As one of 26 hospitals state wide with this level of distinction or higher, and the only military hospital in the state of Georgia with this merit, Winn's history making accomplishment is now capable of taking care of more complex medical trauma related emergencies.
MEDDAC Chief, Emergency Medical Services, Jim Ochoa, said the centers for Disease Control has a standard, which outline four different areas. Physiologic conditions are based off of vital signs. Anatomic conditions, which have to do with injuries that occur to the patient, multiple injuries or certain areas of the body. As well as a third area that's called mechanism of injury, which poses the questions-what caused the accident, or caused the injury? Lastly there is special considerations, which dives into burns and extremes of ages, small children, older folks, folks that have additional medical problems what they relate as comorbidities.
"Those are all of the things that are included on that inclusion criteria to the trauma center," Ochoa said. "If they meet that criteria based off of how they present most of them if their very seriously injured should be going to the level one trauma center in Savannah. However, in some instances these patients are so severely injured they may not survive a 45-50 minute transport to Savannah. And us being here closer, Winn being a designated trauma center they can at least began that process for resuscitation, stabilization, and then moving them to the level one trauma center for further services."
Keynote speaker and former Winn ACH Commander, Maj. Gen. Ronald J. Place, Director, National Capital Region-Atlantic Medical Directorate, Defense Health Agency said as a participant in some of the original planning of the designation, he was proud of the team's ability to accomplish the mission.
"It is not an overstatement to say that in some fashion you are pioneering the future of trauma care here at Fort Stewart," Place said. "American medicine has talked for a long time about the importance of a truly integrated national trauma system that melds the strengths of the military and civilian health systems."
Place lamented on the necessity of the trauma care Winn provides.
"As military medical professionals, that means maintaining the medical readiness of our forces so they are healthy and prepared when the nation calls, and it means being ready ourselves to deploy alongside them and, if necessary, to provide lifesaving care," Place said.
Executive Director of the Georgia Trauma Commission, Dena Abston, said she was proud and thankful to be a part of the event.
"From what we have learned in trauma, all of our trauma education comes from the military field for the most part," Abston said. "That bridges a large gap that we have been needing for so long and I'm just proud that Georgia is going to be leading the pack on this as well."
Doctor (Capt.) John Jennette, U.S. Army Medical Department Activity -- Fort Stewart, Department of Emergency Medicine said the trauma designation provides Winn the opportunity to serve the community with increased services.
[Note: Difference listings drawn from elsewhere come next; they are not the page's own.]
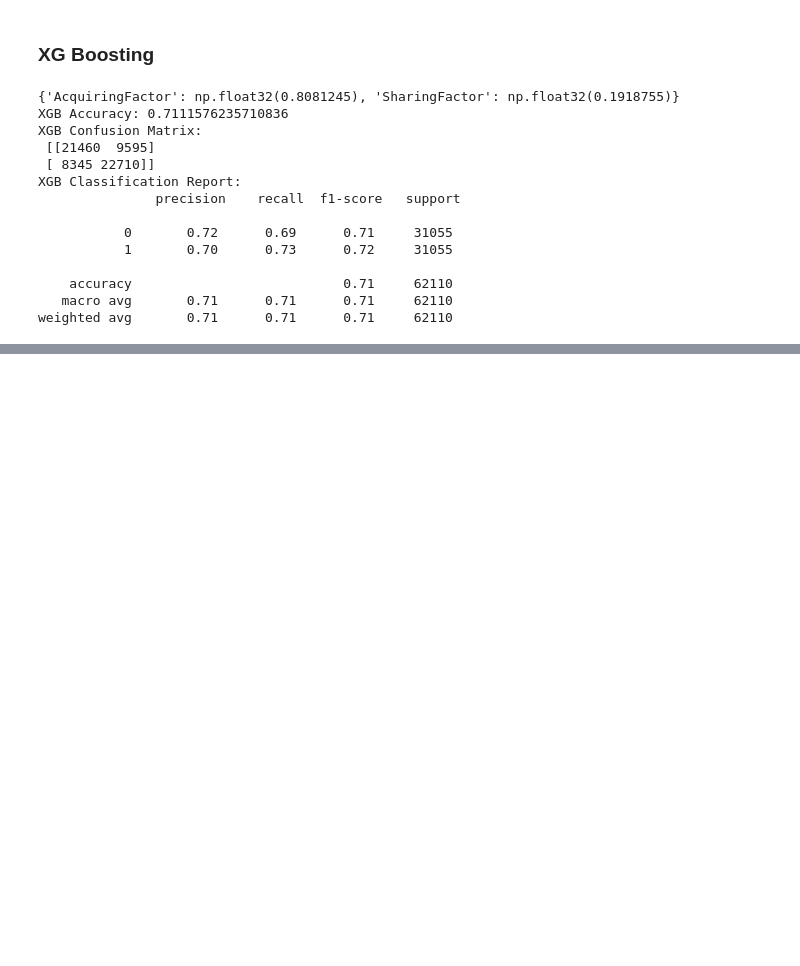
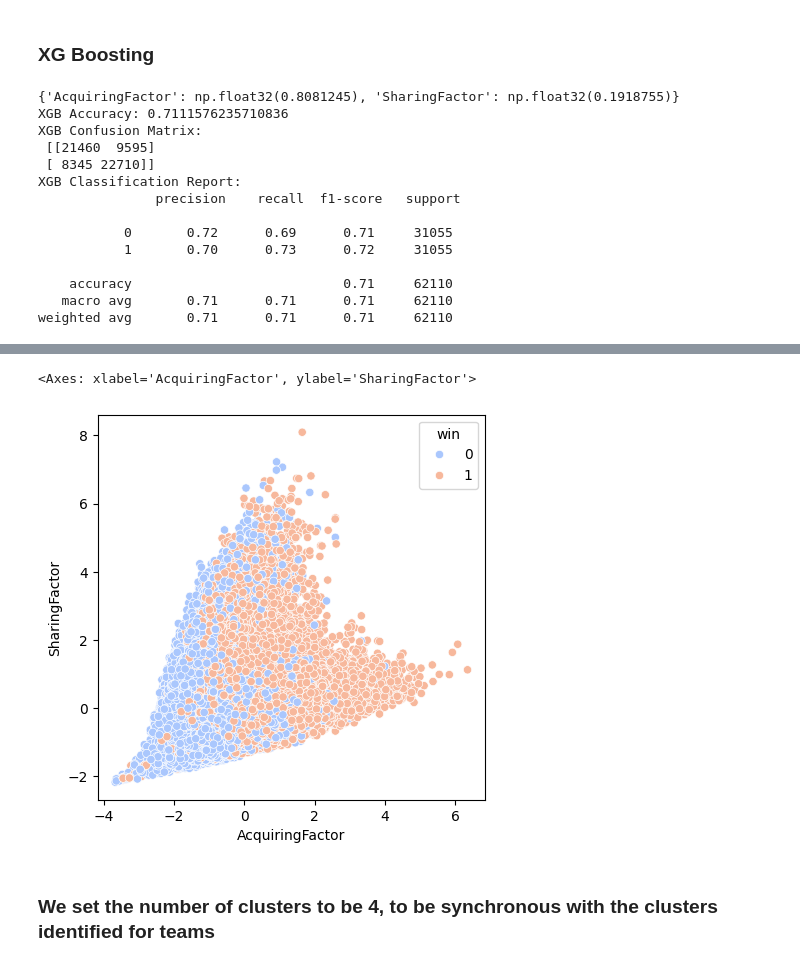
Before and after one commit to TDI-Lab/Collective-Intelligence-LoL, a Jupyter notebook: notebooks/individualPerformanceFactorAnalysis.ipynb, the cells around one changed output, grey strips where cells are left out. Cells and saved outputs as stored; diff of their text form; code cells hidden in the pictures; blank space fills up the shorter version.

```diff
--- a/notebooks/individualPerformanceFactorAnalysis.ipynb
+++ b/notebooks/individualPerformanceFactorAnalysis.ipynb
@@ -622 +650,10 @@ print(kl.elbow)
+# %%
+# plot the factor scores for each team using the two factor components in a 2D scatter plot
+plt.figure(figsize=(5, 5))
+sns.scatterplot(x='AcquiringFactor', y='SharingFactor', data=factors_with_win_info, hue='win', palette='coolwarm')
+# %% [output]
+<Axes: xlabel='AcquiringFactor', ylabel='SharingFactor'>
+[figure, added]
+# %% [markdown]
+### We set the number of clusters to be 4, to be synchronous with the clusters identified for teams
 # %%
```
Also changed, not shown: parts of 26 cells of this notebook, 1 other file.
With readiness as Winn's top priority, Jennette said the team here strives to deliver the best medical care to not only the military beneficiaries, but anyone seen at Winn for emergent care.
"I think that you really only have to ask anyone whose been through a significant event here to understand that we're really doing a very good job," Jennette said. "We're striving to give everybody the highest level of care that we can. I think that that's a perception that you see at every military facility, and we fight actively to show what a good job we can do and that we don't just meet, but exceed the capability of many other similarly sized hospitals."
For the past two years of his command, MEDDAC -- Fort Stewart, Winn ACH Commander, Col. Christopher Warner, provided a major push for the trauma designation.
"This designation today just continues to solidify our pledge to you, our Soldiers, Families, Soldiers for Life, and our community, that our committed staff will be ready to provide safe, high quality healthcare you can trust in times of emergency," Warner said.
Receiving the designation required countless hours of research, dedication and perseverance to overcome many of the challenges faced during the process. One of the progenitors of making the designation possible was Michele Evans, Winn ACH, Assistant Head Nurse Emergency Department, and Trauma Program Manager.
"We're going to send our doctor's and our nurses and our medics downrange and they are going to do this in a less than hospitable environment with not as many resources as we appreciate here in the United States," Evans said. "So in this instance, this gives them an opportunity to practice this skill in an environment where there's resources and folks to kind of help guide them through that process."
Jennette gives much credit to the dedication Evans provided. He said Evans learned the process and requirements, as well as discussed progress constantly with the Georgia Trauma Commission.
"[She] did all of the legwork for our local protocol, Trauma Operations Committee meetings, and coordinated the site visit from the Georgia Trauma Commission," Jennette said.
Along with the trauma designation, Winn staff is active in the Fort Stewart and the surrounding communities instructing first responders and teachers the Stop-the-Bleed initiative, which is a life-saving skill.
Winn continues to strive to serve as the premier patient centered, highly reliable health readiness platform for Fort Stewart and the surrounding communities.